**What you need to do:**
In the entries that follow, the line with "second (honoured in the Simulator only, and" opens the range and the line with "options (honoured in the Simulator only)" closes it; repeat that range exactly, both lines included.

**Material for the task:**
=== Section Start ===

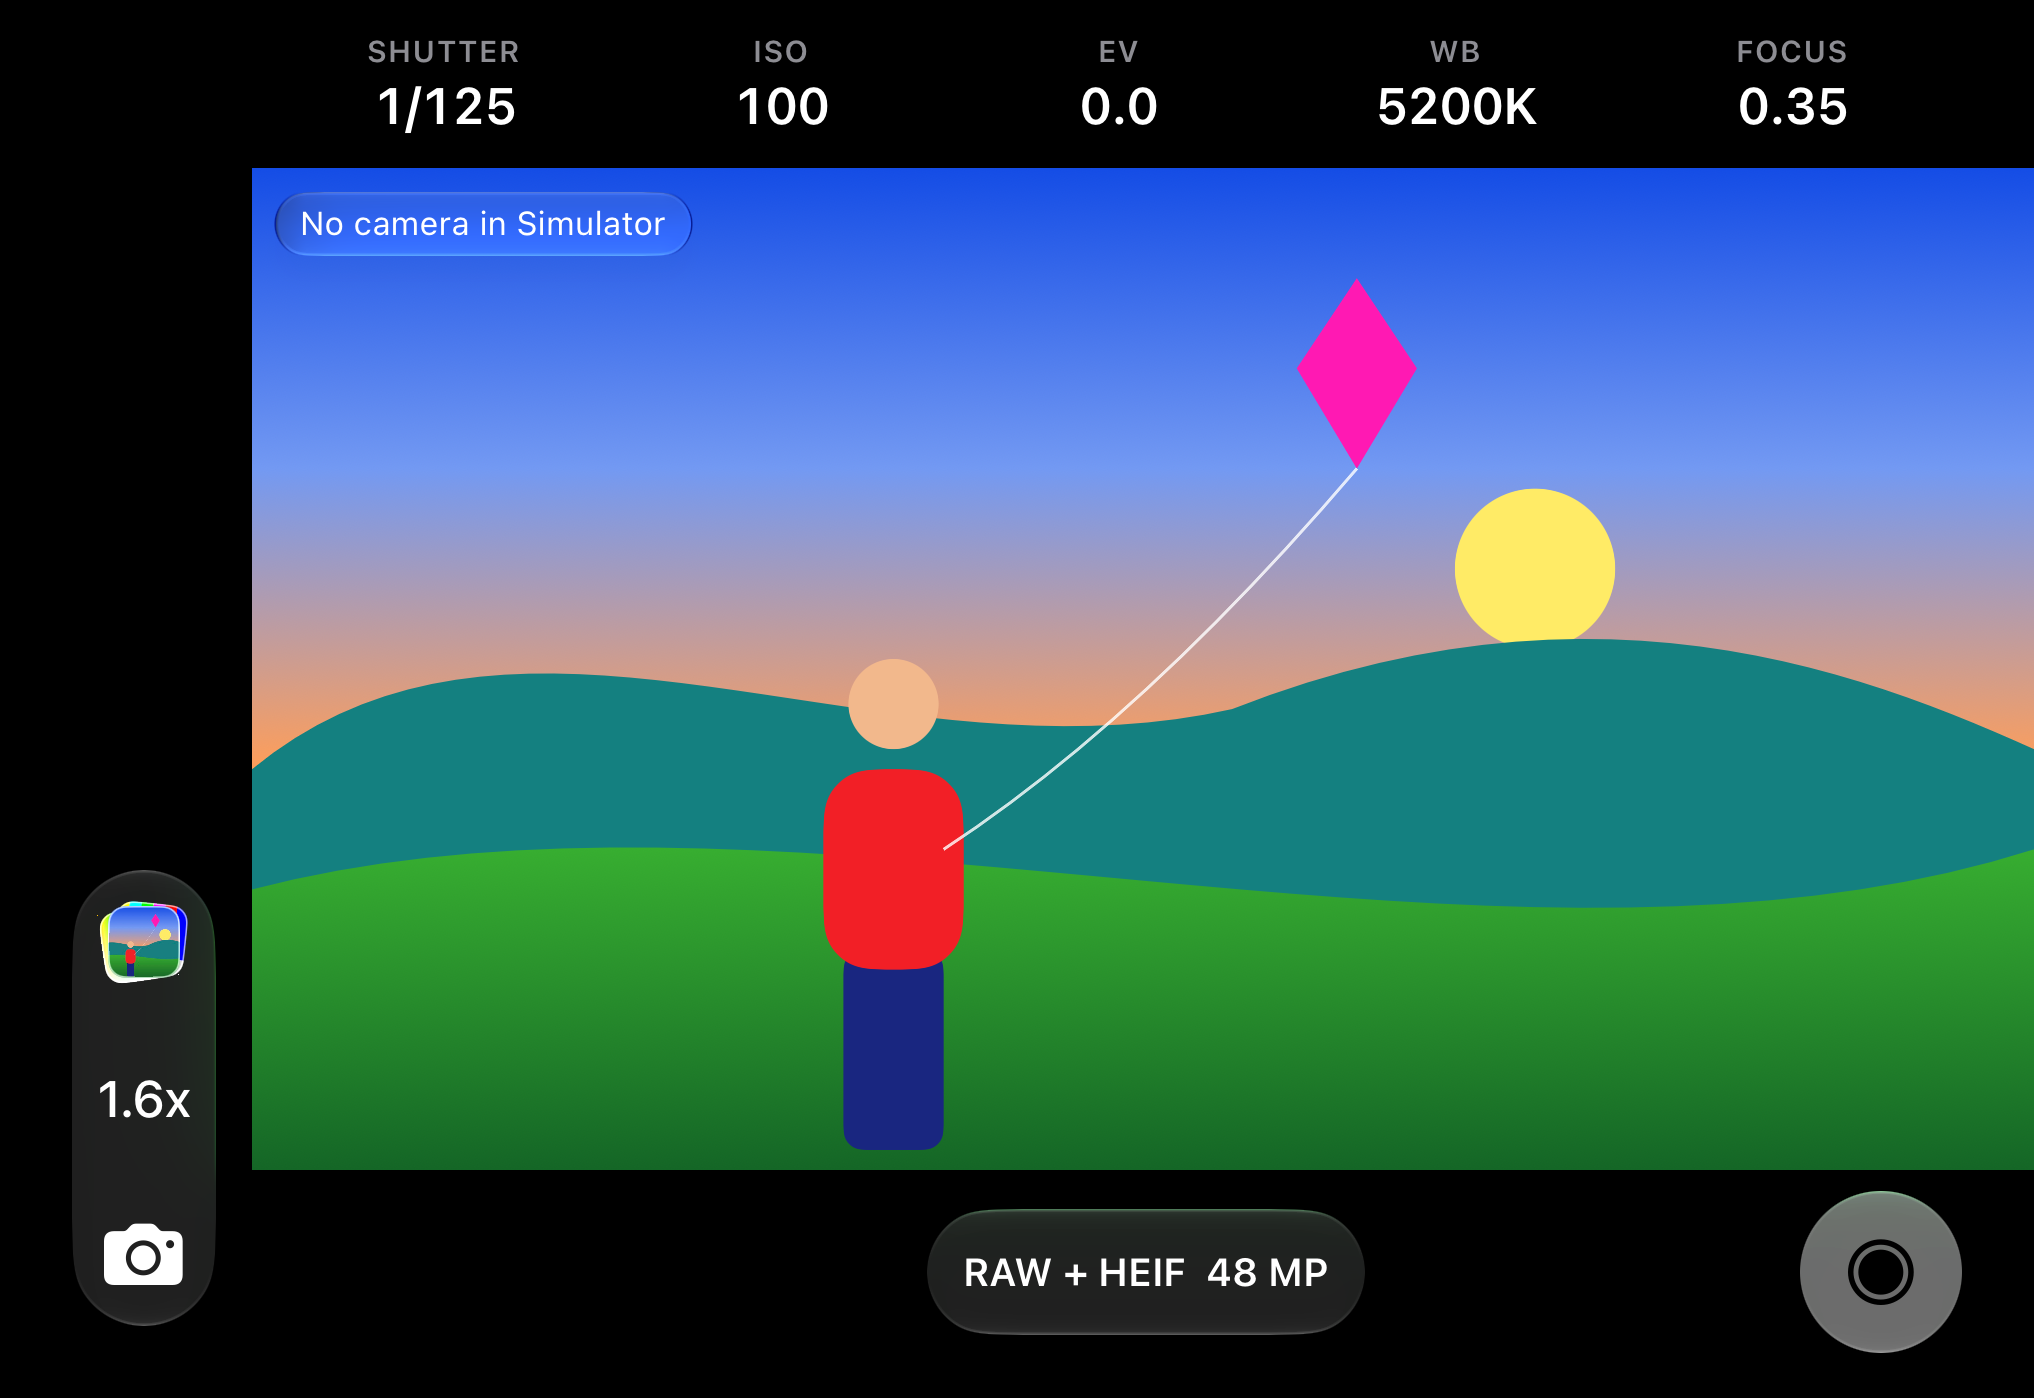
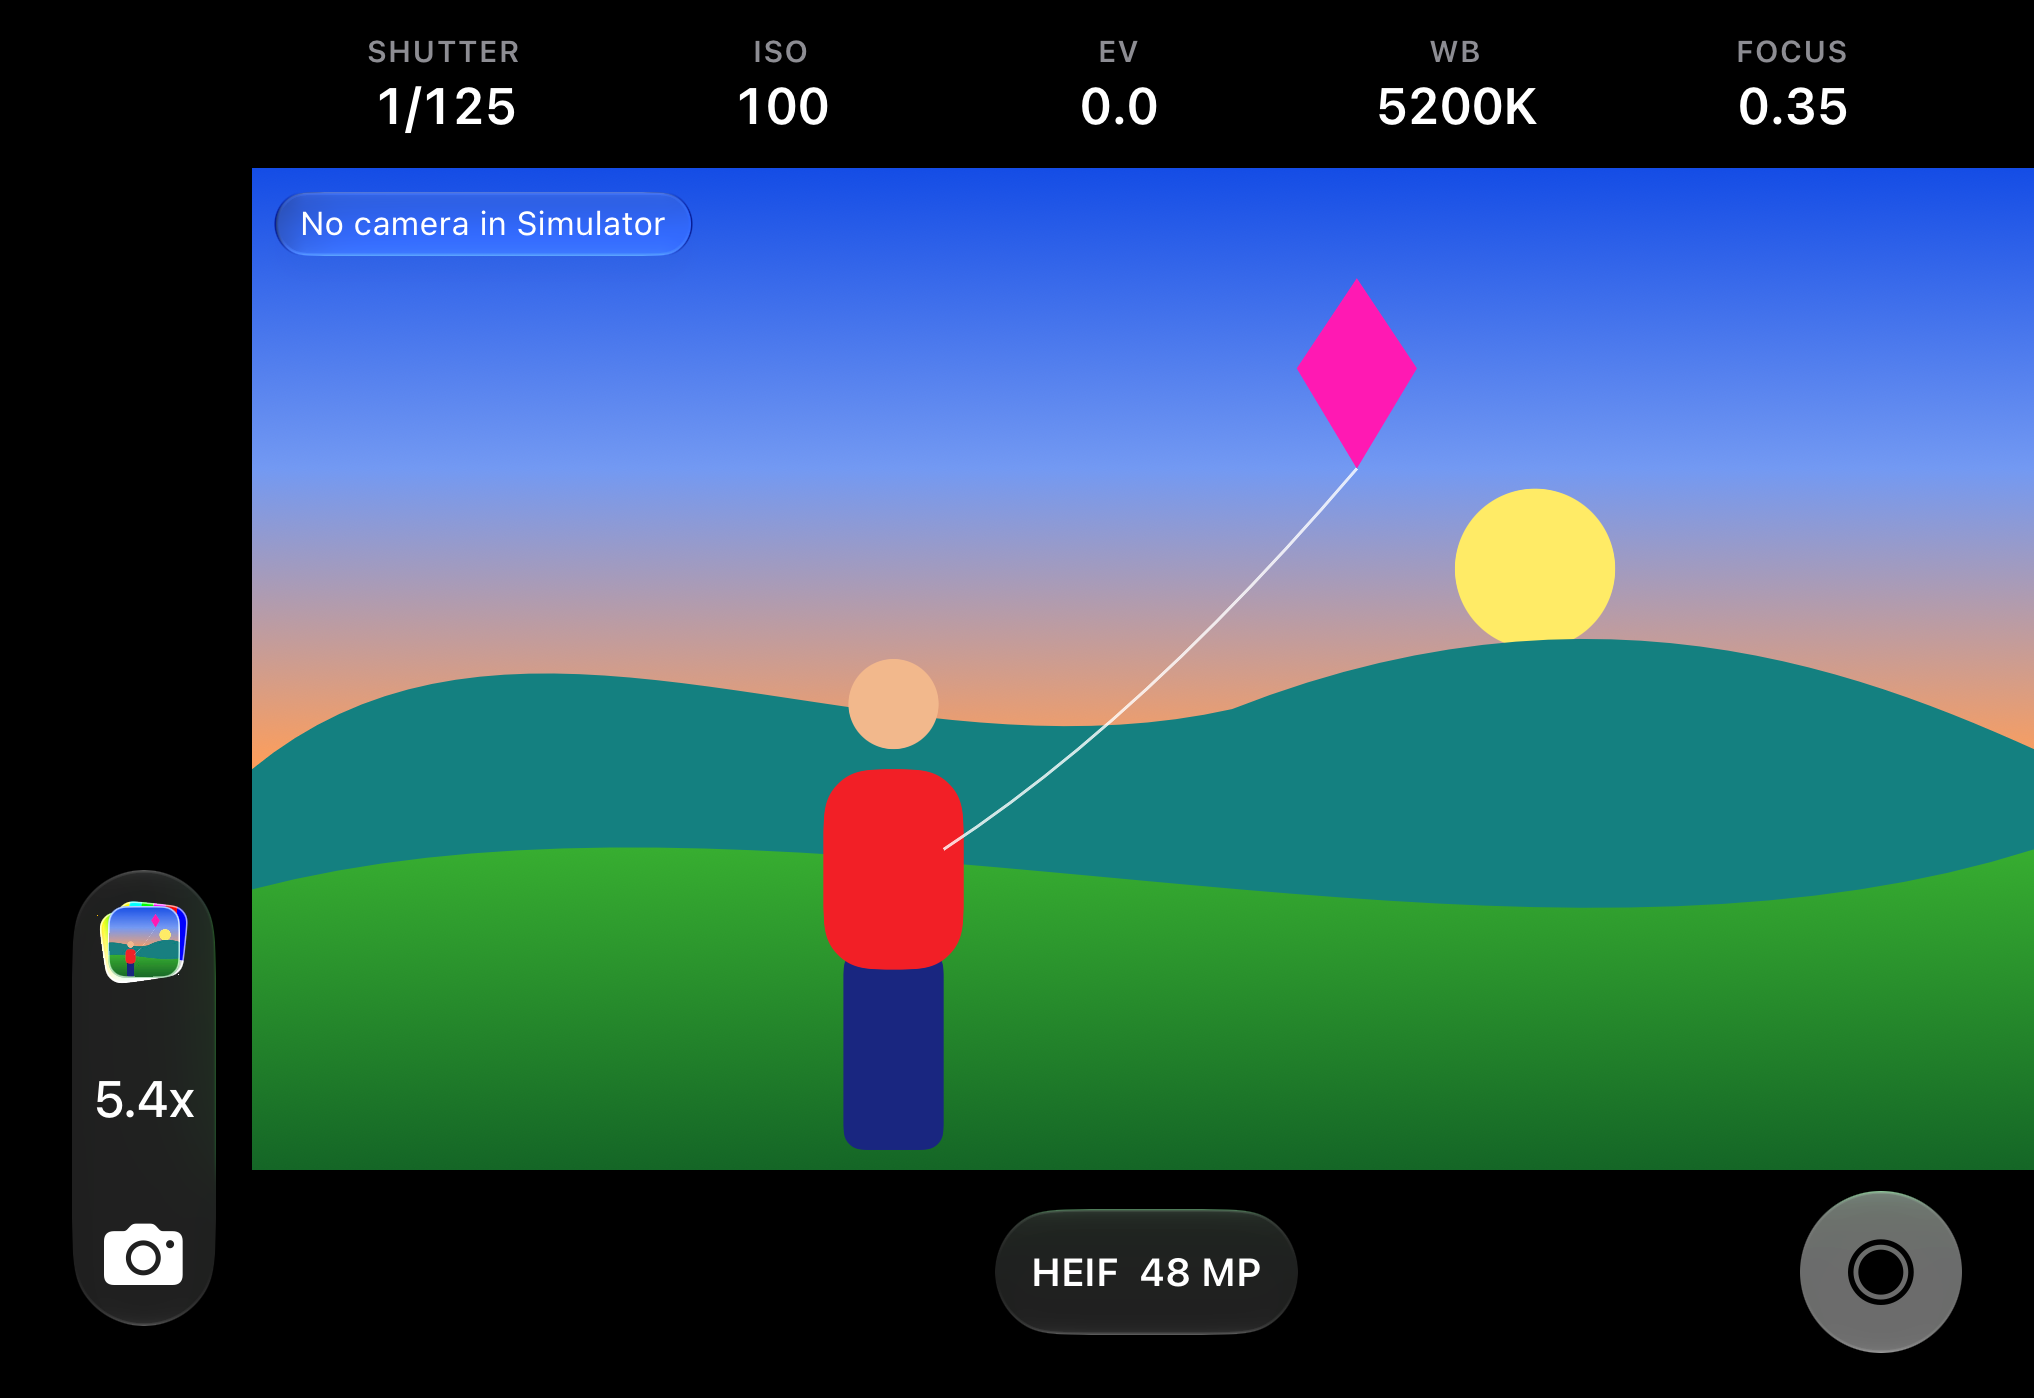
fix(camera): let the zoom flag do only what a pinch can

Changed region(s): [[0.4336, 0.8612, 0.6814, 0.9535], [0.031, 0.769, 0.0929, 0.7997]]

diff --git a/OpenCam/App/LaunchConfig.swift b/OpenCam/App/LaunchConfig.swift
@@ -12,21 +12,21 @@ nonisolated struct LaunchConfig: Equatable, Sendable {
     var hasWiredMicrophone = false          // -wiredMic on: the Simulator's audio route lists a wired headset microphone (does not make the launch scripted)
     var hasHeadphones = false               // -headphones on: the Simulator's audio route plays to wired headphones (does not make the launch scripted)
     var editorGroup: EditorGroup = .light   // -editorGroup light|colour|curve|mix|grading|detail|effects|looks
-    var seedsSamples = false                // -seedSamples on (honoured in the Simulator only)
-    var seedsLook = false                   // -seedLook on (honoured in the Simulator only)
-    var seedsFormats = false                // -seedFormats on (honoured in the Simulator only)
-    var seedsStudyLook = false              // -seedStudy on: saves the look "Colour study" (honoured in the Simulator only)
-    var seedsClip = false                   // -seedClip on: one sample clip with its sidecar (honoured in the Simulator only)
+    var seedsSamples = false                // -seedSamples on (honoured in the Simulator only, and only where a pinch could start)
+    var seedsLook = false                   // -seedLook on (honoured in the Simulator only, and only where a pinch could start)
+    var seedsFormats = false                // -seedFormats on (honoured in the Simulator only, and only where a pinch could start)
+    var seedsStudyLook = false              // -seedStudy on: saves the look "Colour study" (honoured in the Simulator only, and only where a pinch could start)
+    var seedsClip = false                   // -seedClip on: one sample clip with its sidecar (honoured in the Simulator only, and only where a pinch could start)
     var startsInSelectMode = false          // -librarySelect on
-    var showsShutterDemo = false            // -shutterDemo on: the shutter blink runs once a second (honoured in the Simulator only)
+    var showsShutterDemo = false            // -shutterDemo on: the shutter blink runs once a second (honoured in the Simulator only, and only where a pinch could start)
     var cameraLookName: String?             // -cameraLook <name>: the look of that name is selected, or None when there is none
-    var openControl: ManualControl?         // -control shutter|iso|ev|wb|tint|focus: that slider starts open (honoured in the Simulator only)
-    var forcesPictureSlider = false         // -sliderPlacement picture: the slider is drawn in the picture on the folded display (honoured in the Simulator only)
+    var openControl: ManualControl?         // -control shutter|iso|ev|wb|tint|focus: that slider starts open (honoured in the Simulator only, and only where a pinch could start)
+    var forcesPictureSlider = false         // -sliderPlacement picture: the slider is drawn in the picture on the folded display (honoured in the Simulator only, and only where a pinch could start)
     var editorLookName: String?             // -editorLook <name>: the launch push applies the look of that name, unsaved
     var droppedFrames = 0                   // -droppedFrames <n>: the simulated recording shows this count (honoured in the Simulator only, with -recording on)
-    var usesPhoneFormats = false            // -formats phone: the fixture holds what the phone scans, plus the writer options (honoured in the Simulator only)
-    var focusLock = false                   // -focusLock on: the picture holds focus and exposure at its centre (honoured in the Simulator only)
-    var pinch: Double?                      // -zoom <factor, 1 to 10>: the camera starts with this pinch zoom (honoured in the Simulator only)
+    var usesPhoneFormats = false            // -formats phone: the fixture holds what the phone scans, plus the writer options (honoured in the Simulator only, and only where a pinch could start)
+    var focusLock = false                   // -focusLock on: the picture holds focus and exposure at its centre (honoured in the Simulator only, and only where a pinch could start)
+    var pinch: Double?                      // -zoom <factor, 1 to 10>: the camera starts with this pinch zoom (honoured in the Simulator only, and only where a pinch could start)
     /// True when -orientation, -mode, -screen, -recording, -state, -editorGroup, -cameraLook, -editorLook, -control, -sliderPlacement, -formats,
     /// -droppedFrames or an "on" flag among -seedSamples, -seedLook, -seedFormats, -seedStudy, -seedClip, -librarySelect, -shutterDemo, -focusLock and -zoom parsed to a
     /// valid value; such launches never restore or save selections.

diff --git a/OpenCam/App/CameraModel+Zoom.swift b/OpenCam/App/CameraModel+Zoom.swift
@@ -49,7 +49,7 @@ extension CameraModel {
     /// `-zoom <factor>`: the Simulator starts with a pinch on when a pinch could start, for screenshots and tap checks. Only the
     /// model and the label change.
     func applyLaunchPinch(_ factor: Double?) {
-        guard isSimulator, let factor else { return }
+        guard isSimulator, let factor, canPinch else { return }
         pinchConfiguration = sessionConfiguration
         pinch = factor
     }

=== Section End ===

**Response area:**
+    var showsShutterDemo = false            // -shutterDemo on: the shutter blink runs once a second (honoured in the Simulator only, and only where a pinch could start)
     var cameraLookName: String?             // -cameraLook <name>: the look of that name is selected, or None when there is none
-    var openControl: ManualControl?         // -control shutter|iso|ev|wb|tint|focus: that slider starts open (honoured in the Simulator only)
-    var forcesPictureSlider = false         // -sliderPlacement picture: the slider is drawn in the picture on the folded display (honoured in the Simulator only)
+    var openControl: ManualControl?         // -control shutter|iso|ev|wb|tint|focus: that slider starts open (honoured in the Simulator only, and only where a pinch could start)
+    var forcesPictureSlider = false         // -sliderPlacement picture: the slider is drawn in the picture on the folded display (honoured in the Simulator only, and only where a pinch could start)
     var editorLookName: String?             // -editorLook <name>: the launch push applies the look of that name, unsaved
     var droppedFrames = 0                   // -droppedFrames <n>: the simulated recording shows this count (honoured in the Simulator only, with -recording on)
-    var usesPhoneFormats = false            // -formats phone: the fixture holds what the phone scans, plus the writer options (honoured in the Simulator only)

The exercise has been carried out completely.